By JOHN DALY
Duchi Da Vinchi has released the single “Basquiat,” a modernized ode to life as a rock star, but that was probably the furthest thing from the mind of the famous artist after whom the song is named.
With “Basquiat,” musician Duchi Da Vinchi says his work suggests an attitude young people who feel lost in a world where they don’t fit in can adopt in order to cope.
Duchi Da Vinchi is a mysterious sort, calling himself an “outer-space inhabitant currently residing in L.A.” He wants to empower people to embrace their individuality with an unbothered charisma. As the saying goes, “Sticks and stones may break my bones but names will never hurt me.”
“Basquiat,” is Da Vinchi’s anthem to help celebrate yourself like a rock star who doesn’t have a care in the world.
The legendary Jean-Michel Basquiat rose to fame in New York City in the late 1970s as a graffiti artist who was taken under the wing of Andy Warhol. His satirical social commentary artwork gained momentum throughout New York at a time when class struggle was more evident than ever before. There were no cell phones let alone social media and art had a significant impact on society.
Basquiat had a difficult youth. As in the Duchi Da Vinchi song, he had a tough time finding his place in society but took his newfound fame in stride. At the height of fame, on Aug. 12, 1988, Basquiat was found dead of a drug overdose.
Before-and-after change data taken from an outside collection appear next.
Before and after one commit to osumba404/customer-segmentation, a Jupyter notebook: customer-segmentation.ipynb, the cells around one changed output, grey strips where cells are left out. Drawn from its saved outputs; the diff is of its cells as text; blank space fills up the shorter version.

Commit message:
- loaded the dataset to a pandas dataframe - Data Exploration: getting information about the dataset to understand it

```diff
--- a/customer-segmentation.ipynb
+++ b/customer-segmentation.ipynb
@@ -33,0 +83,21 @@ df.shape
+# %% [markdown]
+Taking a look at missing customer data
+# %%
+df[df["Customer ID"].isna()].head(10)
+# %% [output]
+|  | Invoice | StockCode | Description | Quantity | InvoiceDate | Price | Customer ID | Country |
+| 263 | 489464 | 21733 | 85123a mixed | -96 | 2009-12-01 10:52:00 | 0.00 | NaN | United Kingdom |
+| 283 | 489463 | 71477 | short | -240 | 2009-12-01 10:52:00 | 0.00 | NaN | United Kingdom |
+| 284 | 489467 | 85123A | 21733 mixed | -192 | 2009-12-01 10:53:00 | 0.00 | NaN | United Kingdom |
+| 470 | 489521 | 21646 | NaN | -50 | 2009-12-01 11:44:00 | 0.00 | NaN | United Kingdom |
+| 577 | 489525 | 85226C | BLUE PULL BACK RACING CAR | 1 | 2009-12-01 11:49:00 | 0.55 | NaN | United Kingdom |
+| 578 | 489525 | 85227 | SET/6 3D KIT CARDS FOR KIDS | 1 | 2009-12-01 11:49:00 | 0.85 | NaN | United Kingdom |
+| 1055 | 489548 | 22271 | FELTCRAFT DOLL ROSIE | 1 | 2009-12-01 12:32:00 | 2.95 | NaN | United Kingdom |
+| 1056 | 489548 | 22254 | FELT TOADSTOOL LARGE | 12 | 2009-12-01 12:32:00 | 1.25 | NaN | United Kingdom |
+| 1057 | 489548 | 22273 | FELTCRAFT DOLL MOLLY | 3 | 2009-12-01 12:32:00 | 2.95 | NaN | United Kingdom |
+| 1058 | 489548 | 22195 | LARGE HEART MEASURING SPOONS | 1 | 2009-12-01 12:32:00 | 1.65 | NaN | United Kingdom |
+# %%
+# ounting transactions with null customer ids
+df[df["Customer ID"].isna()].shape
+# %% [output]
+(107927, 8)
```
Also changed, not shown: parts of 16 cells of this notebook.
Jean-Michel Basquiat can be seen as the DJ in Blondie’s video, “Rapture,” considered to be the first rap song.
Listen to “Basquiat” by Duchi Da Vinchi here: